Descriptive

TypeOfResource
Text
TitleInfo (ID = T-1)
Title
Work experiences of professional West Indian immigrant women in the United States
SubTitle
an exploratory study
Identifier
ETD_2720
Identifier (type = hdl)
http://hdl.rutgers.edu/1782.2/rucore10001800001.ETD.000052863
Language
LanguageTerm (authority = ISO639-2); (type = code)
English
Genre (authority = marcgt)
theses
Subject (ID = SBJ-1); (authority = RUETD)
Topic
Organizational Psychology
Subject (ID = SBJ-2); (authority = ETD-LCSH)
Topic
Minority women executives--United States
Subject (ID = SBJ-3); (authority = ETD-LCSH)
Topic
Mentoring in business--United States
Subject (ID = SBJ-4); (authority = ETD-LCSH)
Topic
Women in the professions--United States
Subject (ID = SBJ-5); (authority = ETD-LCSH)
Topic
West Indians--United States
Subject (ID = SBJ-6); (authority = ETD-LCSH)
Topic
Minority women in the professions--United States--Interviews
Abstract
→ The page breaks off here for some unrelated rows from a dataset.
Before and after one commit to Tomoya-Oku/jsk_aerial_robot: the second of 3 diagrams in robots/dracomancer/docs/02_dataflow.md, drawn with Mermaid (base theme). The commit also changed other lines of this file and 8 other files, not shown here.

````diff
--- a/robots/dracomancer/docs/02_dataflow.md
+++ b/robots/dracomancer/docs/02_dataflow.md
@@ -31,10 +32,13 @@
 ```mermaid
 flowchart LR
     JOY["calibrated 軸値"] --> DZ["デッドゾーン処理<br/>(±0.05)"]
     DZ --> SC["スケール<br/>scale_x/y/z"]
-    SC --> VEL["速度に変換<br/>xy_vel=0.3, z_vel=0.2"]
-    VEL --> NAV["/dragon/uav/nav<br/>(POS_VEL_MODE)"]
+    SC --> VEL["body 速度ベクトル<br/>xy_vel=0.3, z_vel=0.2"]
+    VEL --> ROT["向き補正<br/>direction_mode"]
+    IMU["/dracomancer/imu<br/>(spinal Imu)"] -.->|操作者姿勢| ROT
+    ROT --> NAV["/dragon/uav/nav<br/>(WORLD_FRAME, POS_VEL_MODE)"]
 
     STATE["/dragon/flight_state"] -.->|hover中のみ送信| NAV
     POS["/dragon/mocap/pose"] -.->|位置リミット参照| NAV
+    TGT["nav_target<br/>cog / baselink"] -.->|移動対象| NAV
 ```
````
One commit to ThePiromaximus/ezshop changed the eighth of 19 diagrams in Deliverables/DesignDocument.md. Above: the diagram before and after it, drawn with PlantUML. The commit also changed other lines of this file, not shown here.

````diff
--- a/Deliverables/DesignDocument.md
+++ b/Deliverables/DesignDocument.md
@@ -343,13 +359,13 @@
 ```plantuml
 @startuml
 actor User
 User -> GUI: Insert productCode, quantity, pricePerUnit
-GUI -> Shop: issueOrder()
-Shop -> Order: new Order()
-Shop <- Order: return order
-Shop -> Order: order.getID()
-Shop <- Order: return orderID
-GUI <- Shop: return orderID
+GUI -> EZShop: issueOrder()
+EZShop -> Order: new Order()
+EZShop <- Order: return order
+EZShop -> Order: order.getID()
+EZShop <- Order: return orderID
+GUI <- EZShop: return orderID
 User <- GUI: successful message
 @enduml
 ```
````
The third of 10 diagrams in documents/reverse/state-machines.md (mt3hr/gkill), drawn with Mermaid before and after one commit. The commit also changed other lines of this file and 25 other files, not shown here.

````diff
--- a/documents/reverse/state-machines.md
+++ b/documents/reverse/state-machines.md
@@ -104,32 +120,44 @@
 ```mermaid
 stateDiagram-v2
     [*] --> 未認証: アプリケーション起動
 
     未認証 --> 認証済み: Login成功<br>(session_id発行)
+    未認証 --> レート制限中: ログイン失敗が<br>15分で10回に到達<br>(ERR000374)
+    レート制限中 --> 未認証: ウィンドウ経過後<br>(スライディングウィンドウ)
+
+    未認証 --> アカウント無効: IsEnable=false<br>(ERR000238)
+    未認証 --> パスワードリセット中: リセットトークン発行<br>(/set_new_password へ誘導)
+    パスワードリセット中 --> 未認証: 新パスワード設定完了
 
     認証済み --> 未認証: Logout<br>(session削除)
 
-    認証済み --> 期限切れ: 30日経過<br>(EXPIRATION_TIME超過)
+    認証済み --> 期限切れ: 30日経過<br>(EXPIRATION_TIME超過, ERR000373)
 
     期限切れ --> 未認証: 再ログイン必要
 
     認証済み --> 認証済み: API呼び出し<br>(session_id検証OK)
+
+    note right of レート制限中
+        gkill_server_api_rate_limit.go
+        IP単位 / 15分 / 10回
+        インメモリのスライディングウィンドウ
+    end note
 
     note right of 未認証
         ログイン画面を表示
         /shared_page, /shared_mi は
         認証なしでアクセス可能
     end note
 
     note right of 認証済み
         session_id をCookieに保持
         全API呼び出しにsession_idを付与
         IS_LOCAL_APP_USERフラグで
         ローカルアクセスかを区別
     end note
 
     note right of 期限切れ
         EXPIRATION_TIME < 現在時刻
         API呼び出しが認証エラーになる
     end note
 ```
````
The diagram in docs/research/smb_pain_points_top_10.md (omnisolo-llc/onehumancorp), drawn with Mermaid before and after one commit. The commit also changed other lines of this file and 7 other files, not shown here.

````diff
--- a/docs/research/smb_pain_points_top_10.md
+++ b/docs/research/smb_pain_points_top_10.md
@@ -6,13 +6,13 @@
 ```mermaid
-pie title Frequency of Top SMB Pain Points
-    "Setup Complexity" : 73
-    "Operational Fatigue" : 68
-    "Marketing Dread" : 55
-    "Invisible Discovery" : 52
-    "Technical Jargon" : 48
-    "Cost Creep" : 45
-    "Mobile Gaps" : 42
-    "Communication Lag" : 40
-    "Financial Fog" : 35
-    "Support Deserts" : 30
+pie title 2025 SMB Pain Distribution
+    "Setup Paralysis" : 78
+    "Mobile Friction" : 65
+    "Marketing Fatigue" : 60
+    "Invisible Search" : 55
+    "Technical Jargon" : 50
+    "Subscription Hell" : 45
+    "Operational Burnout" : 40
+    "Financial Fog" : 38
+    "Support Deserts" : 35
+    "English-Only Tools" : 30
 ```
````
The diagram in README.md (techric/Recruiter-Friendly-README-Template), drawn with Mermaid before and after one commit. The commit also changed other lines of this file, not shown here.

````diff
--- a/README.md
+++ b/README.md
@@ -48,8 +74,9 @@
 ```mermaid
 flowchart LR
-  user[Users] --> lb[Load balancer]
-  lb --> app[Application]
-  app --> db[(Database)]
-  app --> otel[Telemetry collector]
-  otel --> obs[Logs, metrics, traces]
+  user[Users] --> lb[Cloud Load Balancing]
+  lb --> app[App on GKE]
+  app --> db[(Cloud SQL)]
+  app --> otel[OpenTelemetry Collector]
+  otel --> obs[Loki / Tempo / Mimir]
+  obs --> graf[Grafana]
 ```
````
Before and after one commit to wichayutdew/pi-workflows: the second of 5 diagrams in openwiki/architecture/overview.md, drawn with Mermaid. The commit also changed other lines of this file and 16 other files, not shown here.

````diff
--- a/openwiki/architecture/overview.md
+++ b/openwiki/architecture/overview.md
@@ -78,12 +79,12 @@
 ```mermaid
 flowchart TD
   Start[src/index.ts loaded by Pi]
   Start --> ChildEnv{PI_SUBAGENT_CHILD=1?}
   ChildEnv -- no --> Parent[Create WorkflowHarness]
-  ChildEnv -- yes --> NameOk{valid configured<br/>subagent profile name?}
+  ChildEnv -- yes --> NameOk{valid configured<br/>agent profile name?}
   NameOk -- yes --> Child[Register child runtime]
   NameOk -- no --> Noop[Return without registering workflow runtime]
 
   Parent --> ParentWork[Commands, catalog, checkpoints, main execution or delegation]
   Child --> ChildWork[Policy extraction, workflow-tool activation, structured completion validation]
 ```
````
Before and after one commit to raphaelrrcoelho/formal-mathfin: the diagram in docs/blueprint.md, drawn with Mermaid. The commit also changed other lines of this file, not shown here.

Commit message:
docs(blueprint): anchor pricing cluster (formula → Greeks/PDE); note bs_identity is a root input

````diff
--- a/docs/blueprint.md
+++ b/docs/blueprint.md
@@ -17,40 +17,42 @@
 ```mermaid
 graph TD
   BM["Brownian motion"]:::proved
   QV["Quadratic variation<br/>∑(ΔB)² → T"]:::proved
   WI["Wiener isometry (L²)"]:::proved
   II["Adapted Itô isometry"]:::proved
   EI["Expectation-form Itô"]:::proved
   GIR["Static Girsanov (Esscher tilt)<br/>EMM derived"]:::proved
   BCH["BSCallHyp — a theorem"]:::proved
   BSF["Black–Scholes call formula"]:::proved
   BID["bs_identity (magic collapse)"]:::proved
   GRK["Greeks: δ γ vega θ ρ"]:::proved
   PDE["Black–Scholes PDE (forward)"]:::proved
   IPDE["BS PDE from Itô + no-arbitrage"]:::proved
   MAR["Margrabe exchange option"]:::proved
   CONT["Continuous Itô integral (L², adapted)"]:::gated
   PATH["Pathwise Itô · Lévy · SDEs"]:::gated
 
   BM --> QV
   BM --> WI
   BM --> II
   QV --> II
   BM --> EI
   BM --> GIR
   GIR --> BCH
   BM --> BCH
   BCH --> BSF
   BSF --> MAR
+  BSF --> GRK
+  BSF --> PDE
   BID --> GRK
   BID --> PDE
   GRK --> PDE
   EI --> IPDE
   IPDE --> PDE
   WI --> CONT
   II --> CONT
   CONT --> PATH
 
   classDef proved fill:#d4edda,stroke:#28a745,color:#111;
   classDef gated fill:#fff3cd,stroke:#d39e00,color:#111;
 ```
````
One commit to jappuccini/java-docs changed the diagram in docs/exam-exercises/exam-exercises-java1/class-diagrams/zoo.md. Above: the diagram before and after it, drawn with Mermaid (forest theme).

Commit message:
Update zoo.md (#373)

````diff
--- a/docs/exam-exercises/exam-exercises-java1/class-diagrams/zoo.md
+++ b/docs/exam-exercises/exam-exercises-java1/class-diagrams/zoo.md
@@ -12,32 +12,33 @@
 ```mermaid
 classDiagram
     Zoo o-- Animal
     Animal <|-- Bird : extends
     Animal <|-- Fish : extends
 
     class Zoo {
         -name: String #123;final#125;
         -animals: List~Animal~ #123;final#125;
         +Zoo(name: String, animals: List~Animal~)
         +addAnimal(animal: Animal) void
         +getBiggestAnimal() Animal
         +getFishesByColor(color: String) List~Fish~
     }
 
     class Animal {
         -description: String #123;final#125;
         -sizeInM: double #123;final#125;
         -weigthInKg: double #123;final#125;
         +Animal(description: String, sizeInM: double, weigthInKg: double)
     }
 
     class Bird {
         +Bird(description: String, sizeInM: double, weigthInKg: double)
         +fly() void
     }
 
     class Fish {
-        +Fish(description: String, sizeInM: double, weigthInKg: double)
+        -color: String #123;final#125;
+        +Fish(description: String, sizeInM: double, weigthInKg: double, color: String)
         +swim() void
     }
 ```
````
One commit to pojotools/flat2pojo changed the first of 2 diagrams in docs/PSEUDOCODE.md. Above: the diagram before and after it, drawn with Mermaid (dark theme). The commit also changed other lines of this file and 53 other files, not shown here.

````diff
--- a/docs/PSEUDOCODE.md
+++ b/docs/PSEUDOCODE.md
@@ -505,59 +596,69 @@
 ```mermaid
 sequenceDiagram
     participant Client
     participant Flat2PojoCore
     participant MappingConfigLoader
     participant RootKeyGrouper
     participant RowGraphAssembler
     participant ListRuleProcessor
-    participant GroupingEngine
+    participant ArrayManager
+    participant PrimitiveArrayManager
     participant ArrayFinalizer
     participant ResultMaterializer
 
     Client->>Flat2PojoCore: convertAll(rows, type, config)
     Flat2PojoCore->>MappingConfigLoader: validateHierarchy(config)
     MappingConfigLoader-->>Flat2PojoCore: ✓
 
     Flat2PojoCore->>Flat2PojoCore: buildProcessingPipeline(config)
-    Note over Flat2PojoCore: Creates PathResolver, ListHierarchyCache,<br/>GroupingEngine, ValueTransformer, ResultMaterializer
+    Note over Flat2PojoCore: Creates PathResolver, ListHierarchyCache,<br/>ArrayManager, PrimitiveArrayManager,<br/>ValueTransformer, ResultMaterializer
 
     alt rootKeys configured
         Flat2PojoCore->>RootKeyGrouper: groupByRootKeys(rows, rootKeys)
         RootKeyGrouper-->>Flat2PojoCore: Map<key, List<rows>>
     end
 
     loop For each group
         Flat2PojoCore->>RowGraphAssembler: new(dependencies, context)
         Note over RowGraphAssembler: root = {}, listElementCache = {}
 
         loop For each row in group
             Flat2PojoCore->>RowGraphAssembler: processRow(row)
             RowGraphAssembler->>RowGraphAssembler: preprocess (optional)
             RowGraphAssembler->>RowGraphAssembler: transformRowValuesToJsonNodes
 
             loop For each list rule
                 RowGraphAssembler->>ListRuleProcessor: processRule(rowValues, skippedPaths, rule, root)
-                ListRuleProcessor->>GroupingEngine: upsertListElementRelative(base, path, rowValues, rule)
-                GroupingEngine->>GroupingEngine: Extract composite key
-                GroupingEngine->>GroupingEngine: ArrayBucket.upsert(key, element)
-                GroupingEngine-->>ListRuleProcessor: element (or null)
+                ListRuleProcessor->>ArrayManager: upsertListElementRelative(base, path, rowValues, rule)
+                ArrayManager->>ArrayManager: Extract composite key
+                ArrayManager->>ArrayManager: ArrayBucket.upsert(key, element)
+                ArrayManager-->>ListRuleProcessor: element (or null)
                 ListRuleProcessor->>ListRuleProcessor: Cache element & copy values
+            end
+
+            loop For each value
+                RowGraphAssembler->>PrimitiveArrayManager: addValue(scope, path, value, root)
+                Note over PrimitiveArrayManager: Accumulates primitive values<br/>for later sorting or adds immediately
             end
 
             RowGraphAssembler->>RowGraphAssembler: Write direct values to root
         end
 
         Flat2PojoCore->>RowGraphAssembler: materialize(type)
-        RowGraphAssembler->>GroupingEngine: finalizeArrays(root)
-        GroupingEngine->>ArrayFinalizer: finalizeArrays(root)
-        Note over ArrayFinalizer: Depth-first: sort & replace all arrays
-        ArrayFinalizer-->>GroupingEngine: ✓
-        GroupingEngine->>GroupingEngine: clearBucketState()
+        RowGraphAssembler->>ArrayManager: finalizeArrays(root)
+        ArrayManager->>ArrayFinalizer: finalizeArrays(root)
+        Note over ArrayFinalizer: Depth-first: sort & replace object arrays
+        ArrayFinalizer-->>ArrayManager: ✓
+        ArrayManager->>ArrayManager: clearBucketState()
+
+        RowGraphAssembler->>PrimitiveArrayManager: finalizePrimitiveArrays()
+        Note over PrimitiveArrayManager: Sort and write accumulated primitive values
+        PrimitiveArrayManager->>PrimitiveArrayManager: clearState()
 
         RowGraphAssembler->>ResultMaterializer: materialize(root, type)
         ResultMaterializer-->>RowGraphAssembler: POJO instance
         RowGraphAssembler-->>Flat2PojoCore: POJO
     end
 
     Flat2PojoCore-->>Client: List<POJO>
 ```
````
This dissertation explores the work experiences of professional West Indian immigrant English-speaking women in the United States. Much study has been dedicated to the experiences and success of West Indian immigrant women and men in service and domestic roles. The study explores these professional immigrant women's experiences attaining career success in United States racial society. Data was obtained from 12 professional West Indian immigrant women using semi-structured interviews conducted by the researcher. These interviews explored: the participants'; experiences with immigration, their employment experiences as immigrants, the challenges they faced in their work environments, their experiences in attaining career success and their experiences interacting with non-West Indians and with individuals born in the United States. Major findings include migration motivated by financial and educational improvement, mixed experiences with West Indian cohesiveness and general job satisfaction. Challenges at work included cultural differences, ethnic/racial tensions, being excluded by Americans, low expectations for professional West Indian women, slower career progression, limited professional and social interaction with non-West Indians, greater efforts expended in balancing work-family demands, weakened family relationships with relations back home, and limited use and reliance on mentors and professional networks and associations. Qualitative analysis revealed a high level of career success among these West Indian women, attended by significant psychological, emotional, financial and professional costs. The challenges faced by these Black professional West Indian women in the United States mirror those encountered by African Americans in various studies. Due to their meritocratic outlook and socialization to de-emphasize race, the professional West Indian women of this study were initially unprepared to maneuver these challenges and some struggled to attain career success. Additionally, higher levels of social and professional interactions (for example mentoring relationships and professional networking) with non-West Indians and West Indians of these professional West Indian women were associated with higher levels of career success in the United States.
PhysicalDescription
Form (authority = gmd)
electronic resource
Extent
xii, 190 p. : ill.
InternetMediaType
application/pdf
InternetMediaType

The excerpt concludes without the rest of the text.